### What is required
Tally the lines of the data that include the word "활용하여" and state the total, nothing else.

[Before-and-after change records]
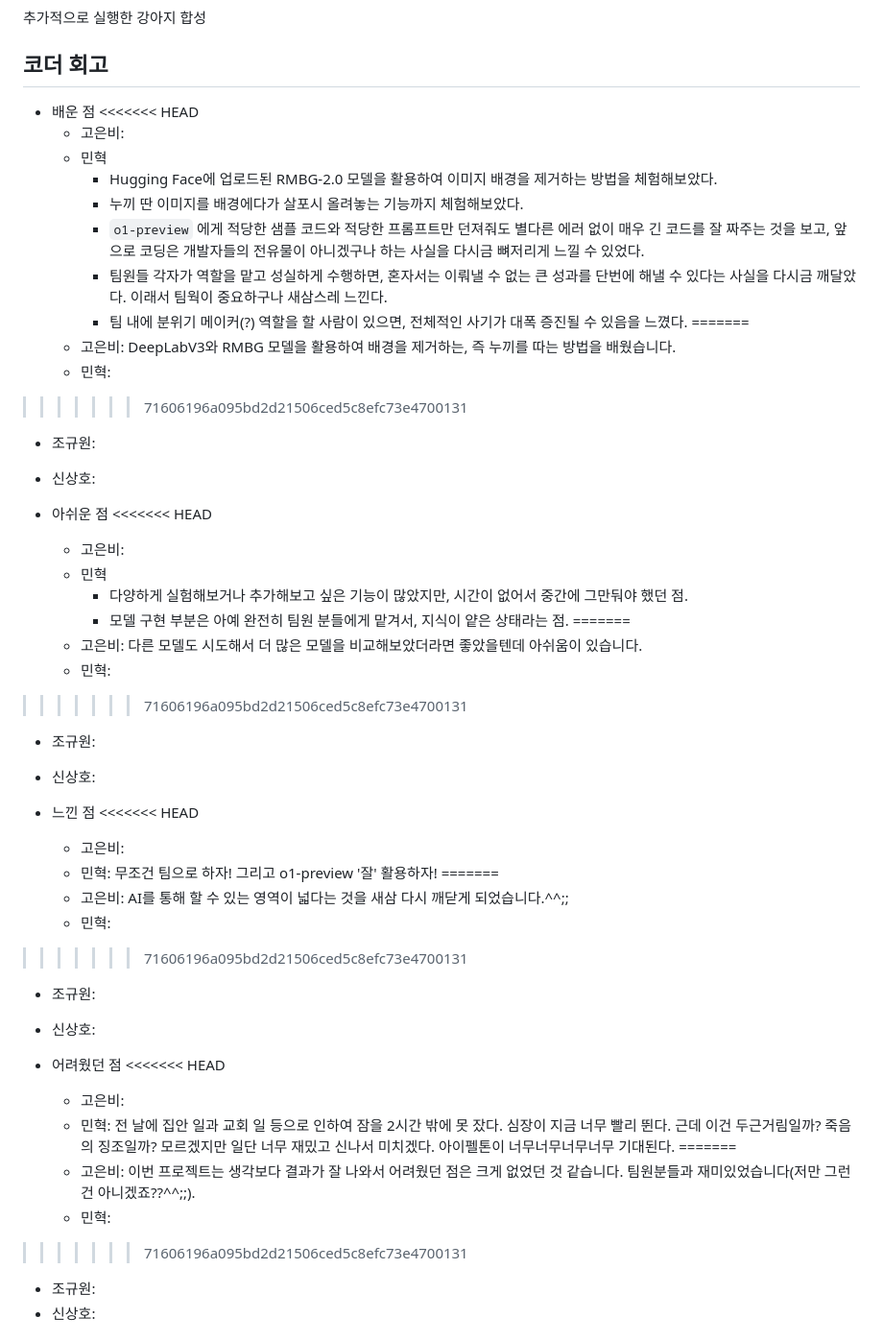
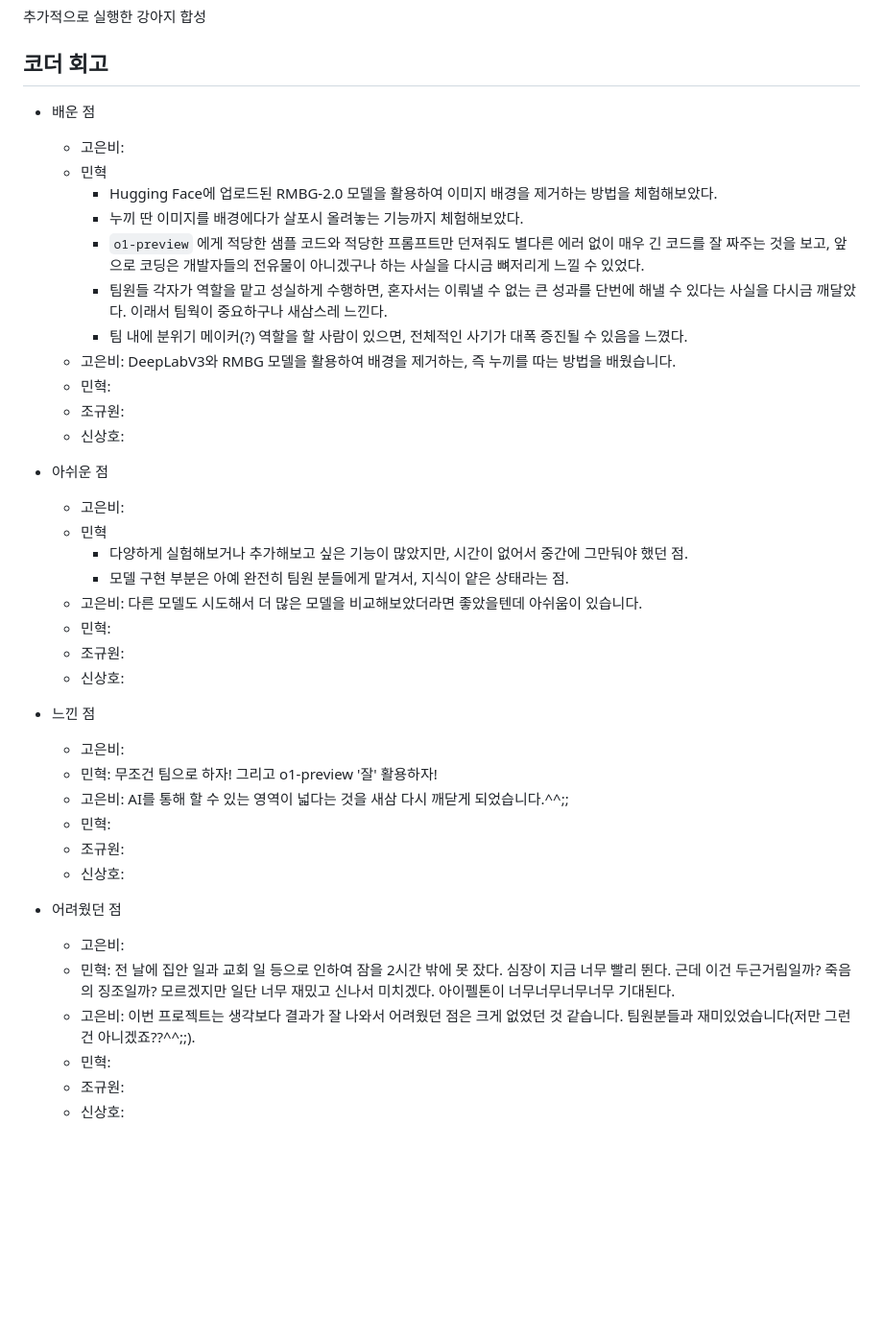
Before and after one commit to JUD210/exploration_03, a Markdown page: README.md, the part around the change. Shown at 96% size. Rendered like a GitHub page; blank space fills up the shorter version.

Commit message:
Fix merge conflict issue

```diff
--- a/README.md
+++ b/README.md
@@ -41,7 +41,6 @@
 ## 코더 회고
 
 - 배운 점
-<<<<<<< HEAD
   - 고은비:
   - 민혁
     - Hugging Face에 업로드된 RMBG-2.0 모델을 활용하여 이미지 배경을 제거하는 방법을 체험해보았다.
@@ -49,45 +48,34 @@
     - `o1-preview` 에게 적당한 샘플 코드와 적당한 프롬프트만 던져줘도 별다른 에러 없이 매우 긴 코드를 잘 짜주는 것을 보고, 앞으로 코딩은 개발자들의 전유물이 아니겠구나 하는 사실을 다시금 뼈저리게 느낄 수 있었다.
     - 팀원들 각자가 역할을 맡고 성실하게 수행하면, 혼자서는 이뤄낼 수 없는 큰 성과를 단번에 해낼 수 있다는 사실을 다시금 깨달았다. 이래서 팀웍이 중요하구나 새삼스레 느낀다.
     - 팀 내에 분위기 메이커(?) 역할을 할 사람이 있으면, 전체적인 사기가 대폭 증진될 수 있음을 느꼈다.
-=======
   - 고은비: DeepLabV3와 RMBG 모델을 활용하여 배경을 제거하는, 즉 누끼를 따는 방법을 배웠습니다.
   - 민혁:
->>>>>>> 71606196a095bd2d21506ced5c8efc73e4700131
   - 조규원:
   - 신상호:
 
 - 아쉬운 점
-<<<<<<< HEAD
   - 고은비:
   - 민혁
     - 다양하게 실험해보거나 추가해보고 싶은 기능이 많았지만, 시간이 없어서 중간에 그만둬야 했던 점.
     - 모델 구현 부분은 아예 완전히 팀원 분들에게 맡겨서, 지식이 얕은 상태라는 점.
-=======
   - 고은비: 다른 모델도 시도해서 더 많은 모델을 비교해보았더라면 좋았을텐데 아쉬움이 있습니다.
   - 민혁:
->>>>>>> 71606196a095bd2d21506ced5c8efc73e4700131
   - 조규원:
   - 신상호:
 
 - 느낀 점
-<<<<<<< HEAD
   - 고은비:
   - 민혁: 무조건 팀으로 하자! 그리고 o1-preview '잘' 활용하자!
-=======
   - 고은비: AI를 통해 할 수 있는 영역이 넓다는 것을 새삼 다시 깨닫게 되었습니다.^^;;
   - 민혁:
->>>>>>> 71606196a095bd2d21506ced5c8efc73e4700131
   - 조규원:
   - 신상호:
 
 - 어려웠던 점
-<<<<<<< HEAD
   - 고은비:
   - 민혁: 전 날에 집안 일과 교회 일 등으로 인하여 잠을 2시간 밖에 못 잤다. 심장이 지금 너무 빨리 뛴다. 근데 이건 두근거림일까? 죽음의 징조일까? 모르겠지만 일단 너무 재밌고 신나서 미치겠다. 아이펠톤이 너무너무너무너무 기대된다.
-=======
   - 고은비: 이번 프로젝트는 생각보다 결과가 잘 나와서 어려웠던 점은 크게 없었던 것 같습니다. 팀원분들과 재미있었습니다(저만 그런건 아니겠죠??^^;;).
   - 민혁:
->>>>>>> 71606196a095bd2d21506ced5c8efc73e4700131
   - 조규원:
   - 신상호:
 
```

### Output for this exercise
2